Segment Start: DATA PROVIDED

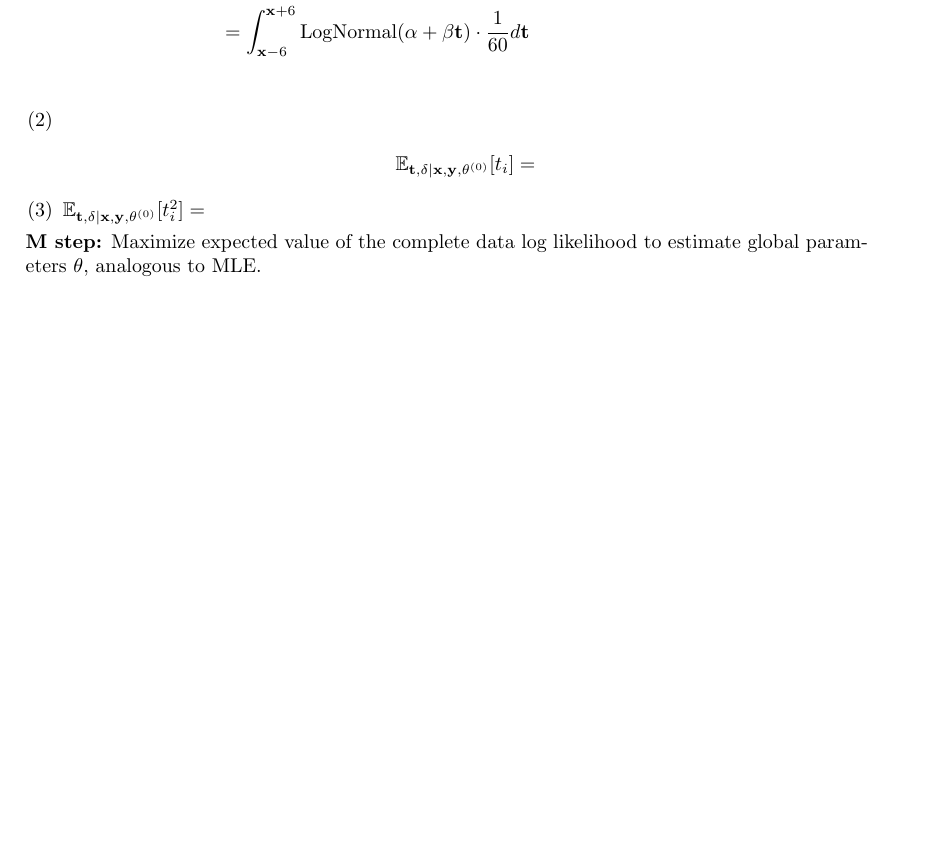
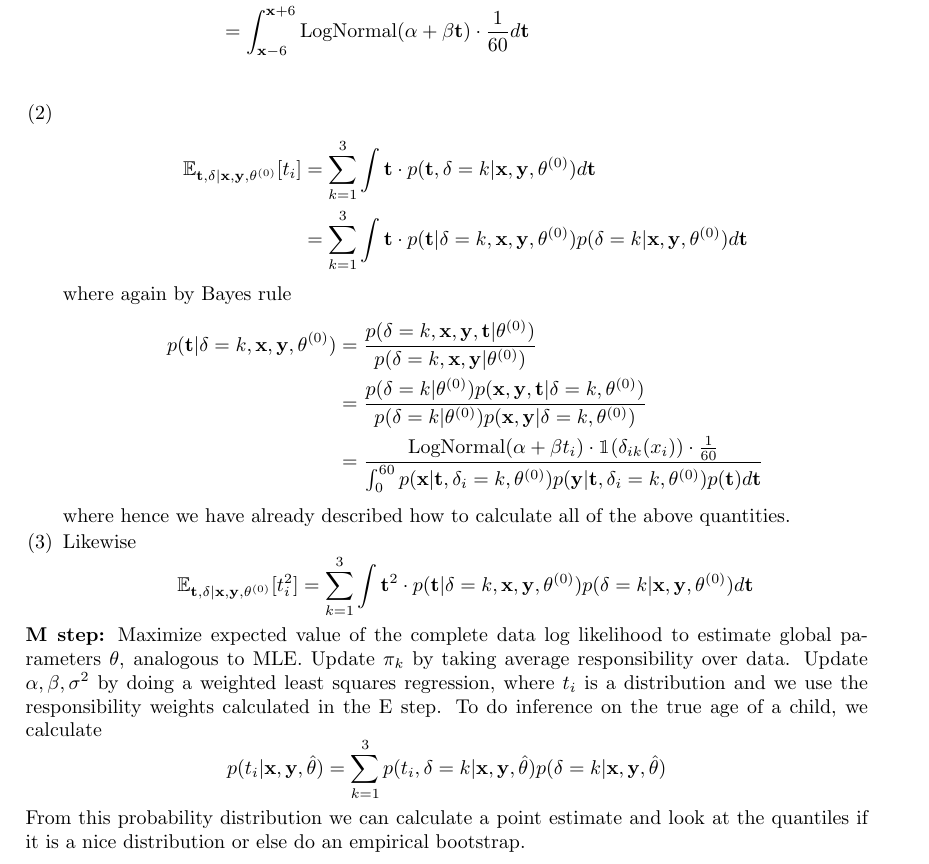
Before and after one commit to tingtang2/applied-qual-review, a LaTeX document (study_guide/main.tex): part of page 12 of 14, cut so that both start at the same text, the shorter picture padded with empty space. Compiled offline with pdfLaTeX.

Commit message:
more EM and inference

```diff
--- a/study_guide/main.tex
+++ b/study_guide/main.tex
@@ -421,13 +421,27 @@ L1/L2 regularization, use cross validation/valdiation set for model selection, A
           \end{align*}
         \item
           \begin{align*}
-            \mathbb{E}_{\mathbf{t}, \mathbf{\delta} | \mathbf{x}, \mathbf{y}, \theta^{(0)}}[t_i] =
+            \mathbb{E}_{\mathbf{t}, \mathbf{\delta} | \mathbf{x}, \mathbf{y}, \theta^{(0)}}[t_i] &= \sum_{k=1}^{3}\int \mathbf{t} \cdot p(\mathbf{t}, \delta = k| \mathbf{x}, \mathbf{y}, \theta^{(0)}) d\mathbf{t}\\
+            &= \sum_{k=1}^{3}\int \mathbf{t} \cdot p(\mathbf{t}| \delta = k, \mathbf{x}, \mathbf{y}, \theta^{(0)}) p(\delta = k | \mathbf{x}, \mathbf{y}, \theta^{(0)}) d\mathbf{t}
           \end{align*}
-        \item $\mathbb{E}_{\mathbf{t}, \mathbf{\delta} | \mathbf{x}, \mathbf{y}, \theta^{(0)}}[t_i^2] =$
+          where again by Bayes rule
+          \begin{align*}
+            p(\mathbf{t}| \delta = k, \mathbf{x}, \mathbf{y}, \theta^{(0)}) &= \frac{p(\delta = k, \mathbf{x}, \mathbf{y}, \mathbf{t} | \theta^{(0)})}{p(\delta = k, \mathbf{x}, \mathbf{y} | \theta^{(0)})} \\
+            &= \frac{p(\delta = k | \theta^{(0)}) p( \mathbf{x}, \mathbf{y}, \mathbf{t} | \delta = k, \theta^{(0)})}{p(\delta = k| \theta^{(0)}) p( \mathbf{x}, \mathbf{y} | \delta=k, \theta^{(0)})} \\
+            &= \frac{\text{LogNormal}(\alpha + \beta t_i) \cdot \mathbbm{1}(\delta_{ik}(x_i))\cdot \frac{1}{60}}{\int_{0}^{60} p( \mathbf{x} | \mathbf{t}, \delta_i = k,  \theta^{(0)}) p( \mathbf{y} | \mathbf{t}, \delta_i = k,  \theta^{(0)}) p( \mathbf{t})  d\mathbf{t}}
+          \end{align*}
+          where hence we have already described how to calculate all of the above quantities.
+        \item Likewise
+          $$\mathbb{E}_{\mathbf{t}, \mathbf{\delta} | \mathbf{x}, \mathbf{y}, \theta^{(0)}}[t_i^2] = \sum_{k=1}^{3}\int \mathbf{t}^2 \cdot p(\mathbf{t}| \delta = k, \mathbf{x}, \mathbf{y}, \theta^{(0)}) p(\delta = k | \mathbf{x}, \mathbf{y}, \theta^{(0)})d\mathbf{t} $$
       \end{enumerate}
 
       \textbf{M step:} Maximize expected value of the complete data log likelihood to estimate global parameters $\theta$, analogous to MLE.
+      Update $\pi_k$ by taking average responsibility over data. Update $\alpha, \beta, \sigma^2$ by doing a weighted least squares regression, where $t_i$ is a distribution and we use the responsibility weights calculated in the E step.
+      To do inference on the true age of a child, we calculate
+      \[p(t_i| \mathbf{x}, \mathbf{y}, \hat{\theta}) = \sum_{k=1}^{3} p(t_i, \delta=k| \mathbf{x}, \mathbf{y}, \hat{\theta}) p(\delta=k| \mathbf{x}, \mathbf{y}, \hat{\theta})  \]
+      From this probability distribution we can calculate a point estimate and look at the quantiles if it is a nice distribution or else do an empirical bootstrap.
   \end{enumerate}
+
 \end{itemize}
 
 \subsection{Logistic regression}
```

Segment End: DATA PROVIDED
Segment Start: DATA PROVIDED

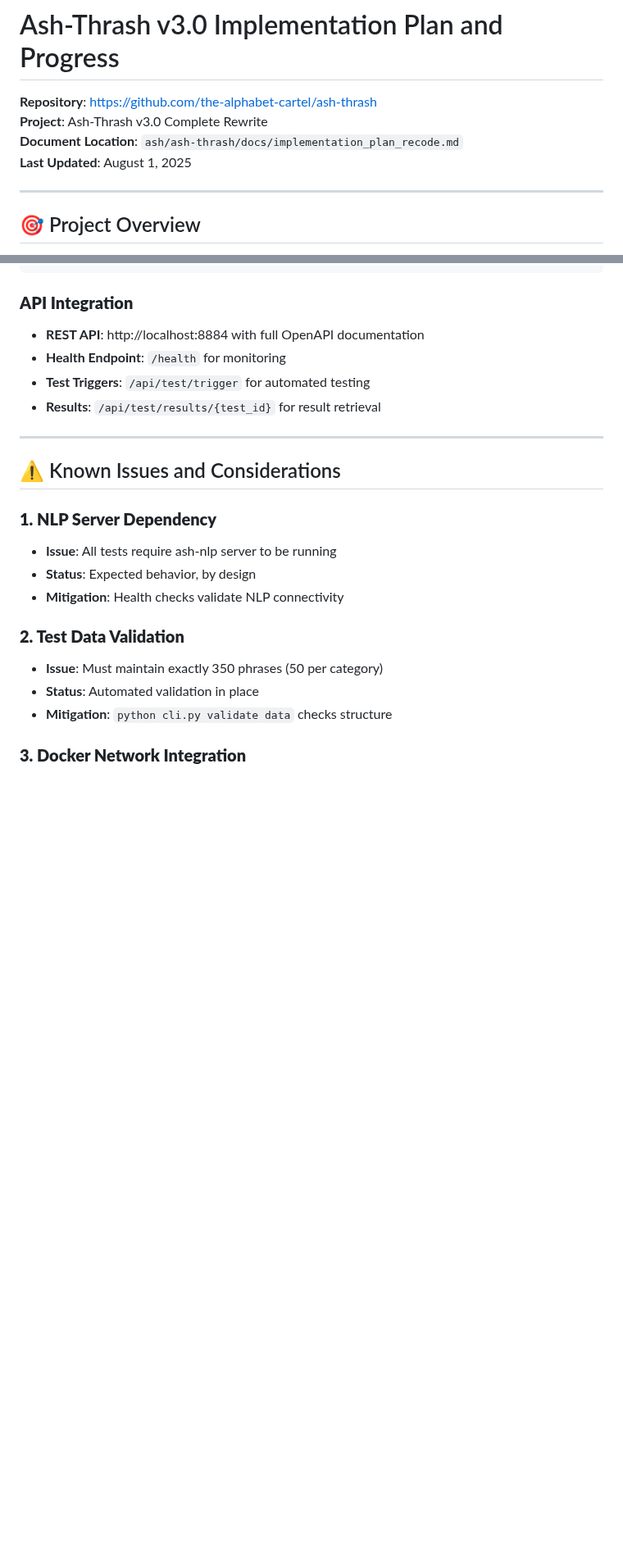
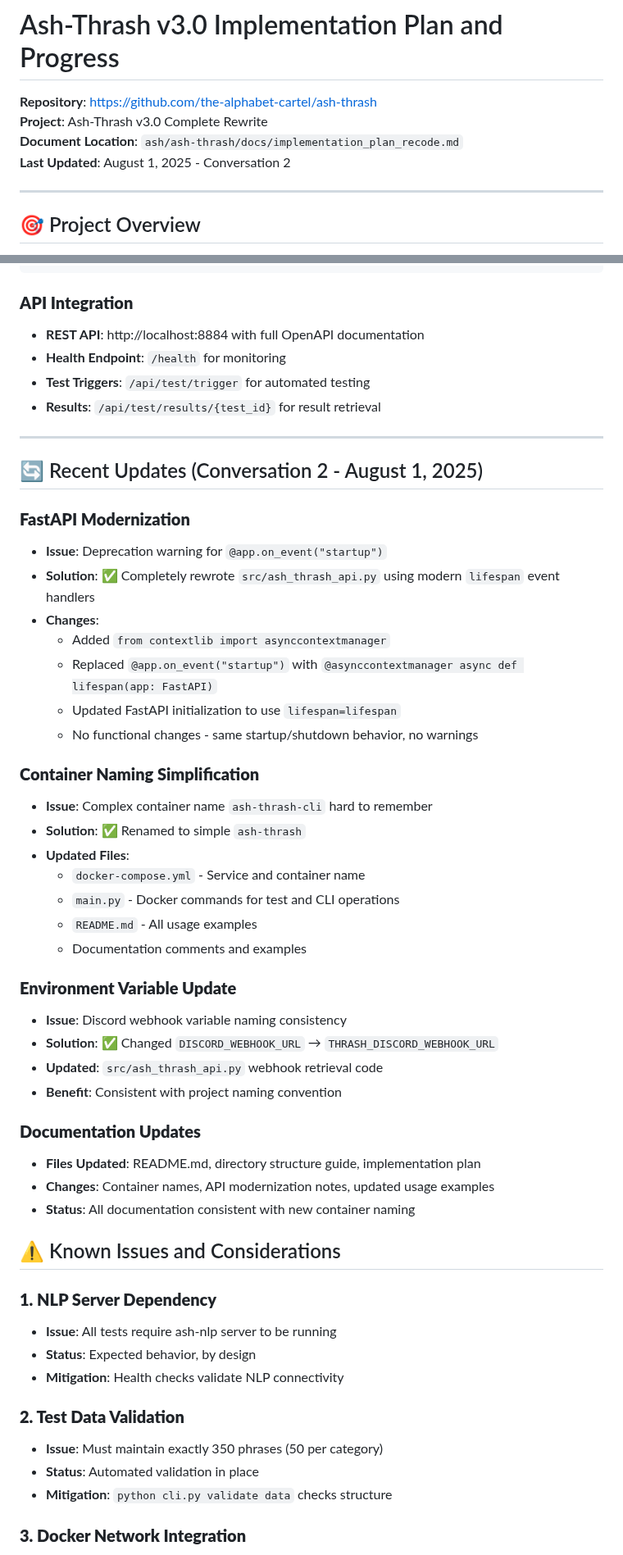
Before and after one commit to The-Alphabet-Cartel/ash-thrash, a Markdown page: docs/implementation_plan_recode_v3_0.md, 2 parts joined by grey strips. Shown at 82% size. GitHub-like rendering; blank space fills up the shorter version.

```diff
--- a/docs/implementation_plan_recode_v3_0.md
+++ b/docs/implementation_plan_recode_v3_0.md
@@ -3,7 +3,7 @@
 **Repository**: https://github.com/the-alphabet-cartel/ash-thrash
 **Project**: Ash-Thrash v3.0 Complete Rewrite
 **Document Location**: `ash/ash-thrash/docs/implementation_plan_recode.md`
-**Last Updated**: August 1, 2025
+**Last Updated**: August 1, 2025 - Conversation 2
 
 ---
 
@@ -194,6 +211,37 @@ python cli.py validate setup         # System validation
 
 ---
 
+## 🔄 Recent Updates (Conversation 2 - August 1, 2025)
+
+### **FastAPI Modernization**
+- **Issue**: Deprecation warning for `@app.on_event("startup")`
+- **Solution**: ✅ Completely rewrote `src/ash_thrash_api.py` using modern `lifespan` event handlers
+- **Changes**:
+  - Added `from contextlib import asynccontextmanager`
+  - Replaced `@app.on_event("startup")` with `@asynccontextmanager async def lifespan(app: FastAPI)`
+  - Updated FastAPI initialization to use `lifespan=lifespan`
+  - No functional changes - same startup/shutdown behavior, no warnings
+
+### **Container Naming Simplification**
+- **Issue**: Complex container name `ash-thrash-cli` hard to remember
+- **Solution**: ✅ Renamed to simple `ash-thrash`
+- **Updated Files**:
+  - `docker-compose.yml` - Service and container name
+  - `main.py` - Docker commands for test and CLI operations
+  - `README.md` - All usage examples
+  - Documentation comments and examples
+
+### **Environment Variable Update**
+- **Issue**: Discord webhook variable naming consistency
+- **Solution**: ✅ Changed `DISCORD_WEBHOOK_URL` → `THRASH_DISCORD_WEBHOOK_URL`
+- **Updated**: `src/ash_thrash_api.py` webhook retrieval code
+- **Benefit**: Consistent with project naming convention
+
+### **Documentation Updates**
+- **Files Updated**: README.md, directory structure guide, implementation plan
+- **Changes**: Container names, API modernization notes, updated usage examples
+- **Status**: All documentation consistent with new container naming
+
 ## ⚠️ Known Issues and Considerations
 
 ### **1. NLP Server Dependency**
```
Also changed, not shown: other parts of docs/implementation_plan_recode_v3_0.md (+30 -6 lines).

Segment End: DATA PROVIDED
Segment Start: DATA PROVIDED

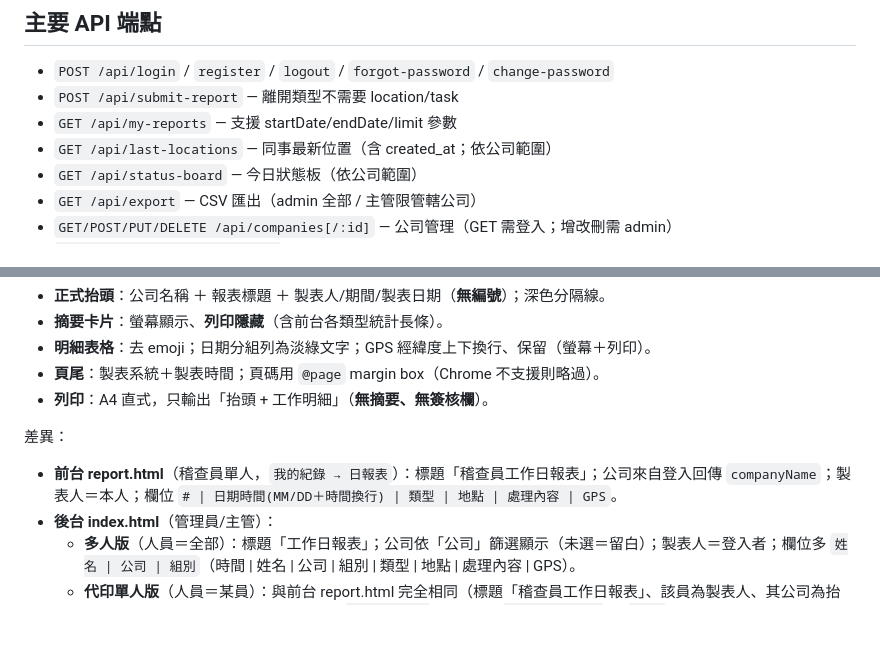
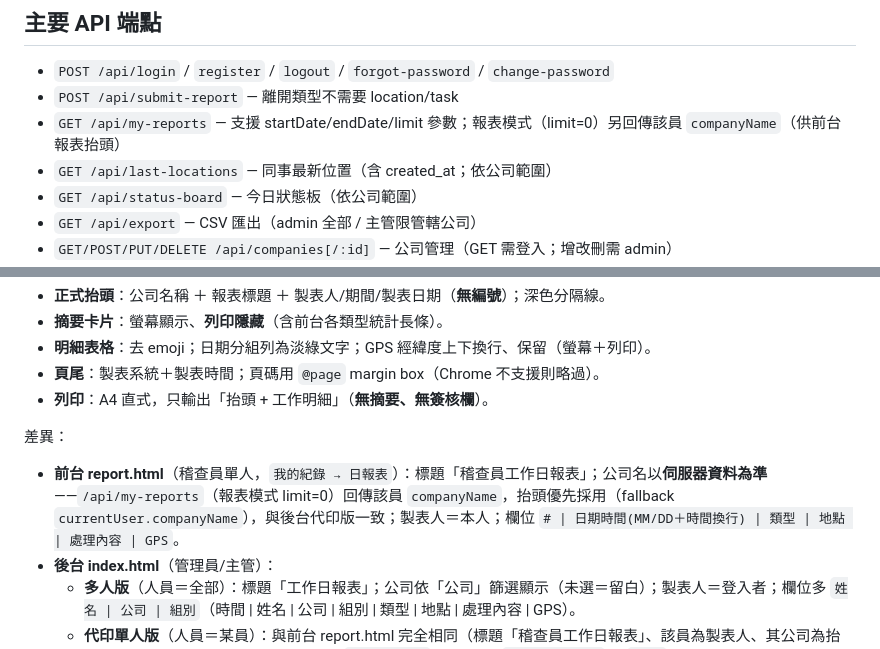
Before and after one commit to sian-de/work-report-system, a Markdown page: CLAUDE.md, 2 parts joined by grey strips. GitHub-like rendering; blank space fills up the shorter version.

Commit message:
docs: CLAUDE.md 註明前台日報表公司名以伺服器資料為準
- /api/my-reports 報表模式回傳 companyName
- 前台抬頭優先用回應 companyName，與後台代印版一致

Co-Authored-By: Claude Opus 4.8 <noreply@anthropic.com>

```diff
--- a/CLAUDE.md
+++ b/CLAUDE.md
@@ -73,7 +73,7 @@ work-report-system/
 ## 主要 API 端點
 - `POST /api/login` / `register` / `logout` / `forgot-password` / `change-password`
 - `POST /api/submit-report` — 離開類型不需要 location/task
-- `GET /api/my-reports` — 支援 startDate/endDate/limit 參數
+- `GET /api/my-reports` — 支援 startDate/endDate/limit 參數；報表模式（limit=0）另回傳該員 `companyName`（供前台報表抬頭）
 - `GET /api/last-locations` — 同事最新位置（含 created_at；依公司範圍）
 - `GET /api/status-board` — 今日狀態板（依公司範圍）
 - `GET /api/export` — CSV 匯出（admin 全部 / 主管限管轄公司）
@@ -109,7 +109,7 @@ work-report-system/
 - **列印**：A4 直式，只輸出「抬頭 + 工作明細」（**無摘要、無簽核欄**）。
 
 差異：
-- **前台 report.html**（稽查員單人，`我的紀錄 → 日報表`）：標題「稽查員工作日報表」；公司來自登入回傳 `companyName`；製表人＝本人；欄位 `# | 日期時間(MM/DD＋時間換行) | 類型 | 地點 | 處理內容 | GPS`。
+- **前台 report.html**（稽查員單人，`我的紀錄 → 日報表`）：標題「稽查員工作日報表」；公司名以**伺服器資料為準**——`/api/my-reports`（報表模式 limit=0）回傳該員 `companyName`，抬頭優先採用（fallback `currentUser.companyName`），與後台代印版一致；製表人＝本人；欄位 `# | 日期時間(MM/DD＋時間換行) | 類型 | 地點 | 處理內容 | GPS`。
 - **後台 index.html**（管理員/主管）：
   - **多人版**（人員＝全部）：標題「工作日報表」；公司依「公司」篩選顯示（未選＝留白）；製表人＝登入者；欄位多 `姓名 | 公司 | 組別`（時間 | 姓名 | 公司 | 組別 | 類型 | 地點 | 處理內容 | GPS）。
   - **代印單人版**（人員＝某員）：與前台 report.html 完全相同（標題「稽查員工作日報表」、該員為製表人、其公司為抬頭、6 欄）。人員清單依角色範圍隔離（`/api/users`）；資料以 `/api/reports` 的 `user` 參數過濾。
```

Segment End: DATA PROVIDED

> _EXERCISE GOAL_
Copy all lines of the records in which the string "startup" can be found.

> _ANSWER TO THIS TASK_
+- **Issue**: Deprecation warning for `@app.on_event("startup")`
+  - Replaced `@app.on_event("startup")` with `@asynccontextmanager async def lifespan(app: FastAPI)`
+  - No functional changes - same startup/shutdown behavior, no warnings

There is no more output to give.